Top of Dataset entries

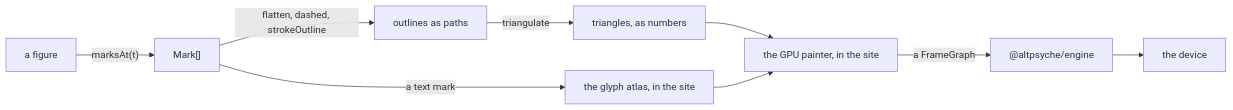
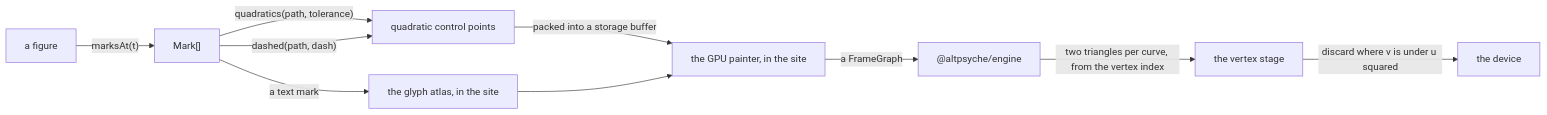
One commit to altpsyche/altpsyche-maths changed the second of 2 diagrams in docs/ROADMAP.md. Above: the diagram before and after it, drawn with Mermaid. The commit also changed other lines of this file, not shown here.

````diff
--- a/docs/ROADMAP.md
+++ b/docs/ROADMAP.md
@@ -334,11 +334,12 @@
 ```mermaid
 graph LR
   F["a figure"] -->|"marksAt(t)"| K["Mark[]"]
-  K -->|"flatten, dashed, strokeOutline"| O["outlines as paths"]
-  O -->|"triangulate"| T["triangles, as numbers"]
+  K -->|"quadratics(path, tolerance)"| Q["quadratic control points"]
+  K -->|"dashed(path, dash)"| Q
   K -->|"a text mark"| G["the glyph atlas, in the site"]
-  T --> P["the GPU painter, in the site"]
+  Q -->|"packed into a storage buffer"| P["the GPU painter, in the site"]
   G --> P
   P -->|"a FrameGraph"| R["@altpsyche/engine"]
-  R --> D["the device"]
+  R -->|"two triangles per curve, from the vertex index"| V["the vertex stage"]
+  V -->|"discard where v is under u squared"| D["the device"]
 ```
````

Bottom of Dataset entries
Top of Dataset entries

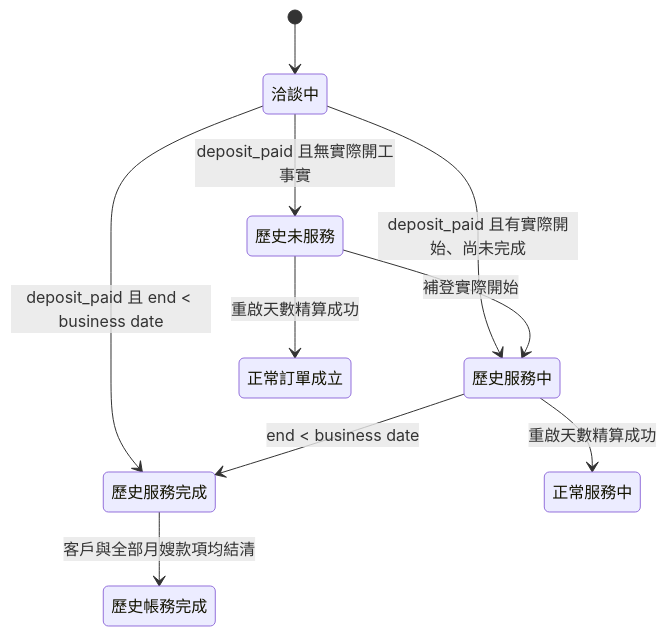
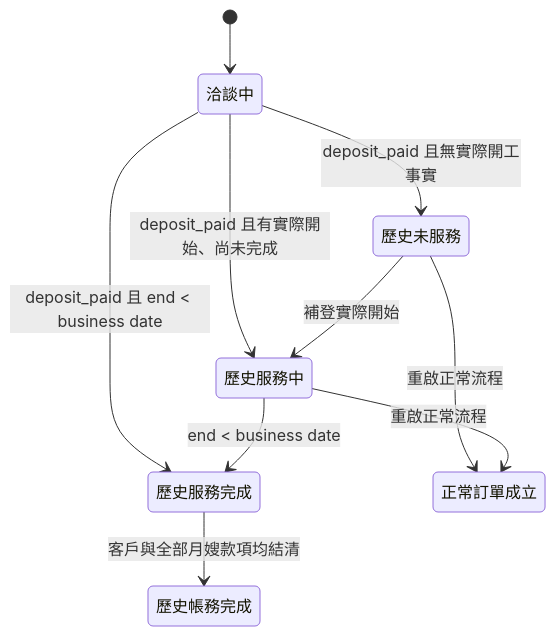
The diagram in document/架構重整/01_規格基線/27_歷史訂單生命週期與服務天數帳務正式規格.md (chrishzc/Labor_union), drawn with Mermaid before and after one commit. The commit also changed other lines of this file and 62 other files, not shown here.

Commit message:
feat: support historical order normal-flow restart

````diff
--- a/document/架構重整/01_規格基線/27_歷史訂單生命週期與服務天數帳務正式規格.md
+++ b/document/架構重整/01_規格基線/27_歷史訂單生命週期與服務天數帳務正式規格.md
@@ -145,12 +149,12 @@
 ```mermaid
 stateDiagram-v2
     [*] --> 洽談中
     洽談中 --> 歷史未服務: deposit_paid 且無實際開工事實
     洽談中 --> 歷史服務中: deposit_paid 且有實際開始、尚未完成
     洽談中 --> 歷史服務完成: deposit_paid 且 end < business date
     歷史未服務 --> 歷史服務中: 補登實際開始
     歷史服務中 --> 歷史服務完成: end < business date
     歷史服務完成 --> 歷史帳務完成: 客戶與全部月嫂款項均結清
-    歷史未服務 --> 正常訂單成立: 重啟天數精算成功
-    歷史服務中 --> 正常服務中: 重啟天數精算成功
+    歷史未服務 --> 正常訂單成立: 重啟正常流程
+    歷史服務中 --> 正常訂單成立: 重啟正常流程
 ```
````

Bottom of Dataset entries

**Problem description:** Going through the entries above, show each line that contains "歷史服務中".

**Written response:**
     洽談中 --> 歷史服務中: deposit_paid 且有實際開始、尚未完成
     歷史未服務 --> 歷史服務中: 補登實際開始
     歷史服務中 --> 歷史服務完成: end < business date
-    歷史服務中 --> 正常服務中: 重啟天數精算成功
+    歷史服務中 --> 正常訂單成立: 重啟正常流程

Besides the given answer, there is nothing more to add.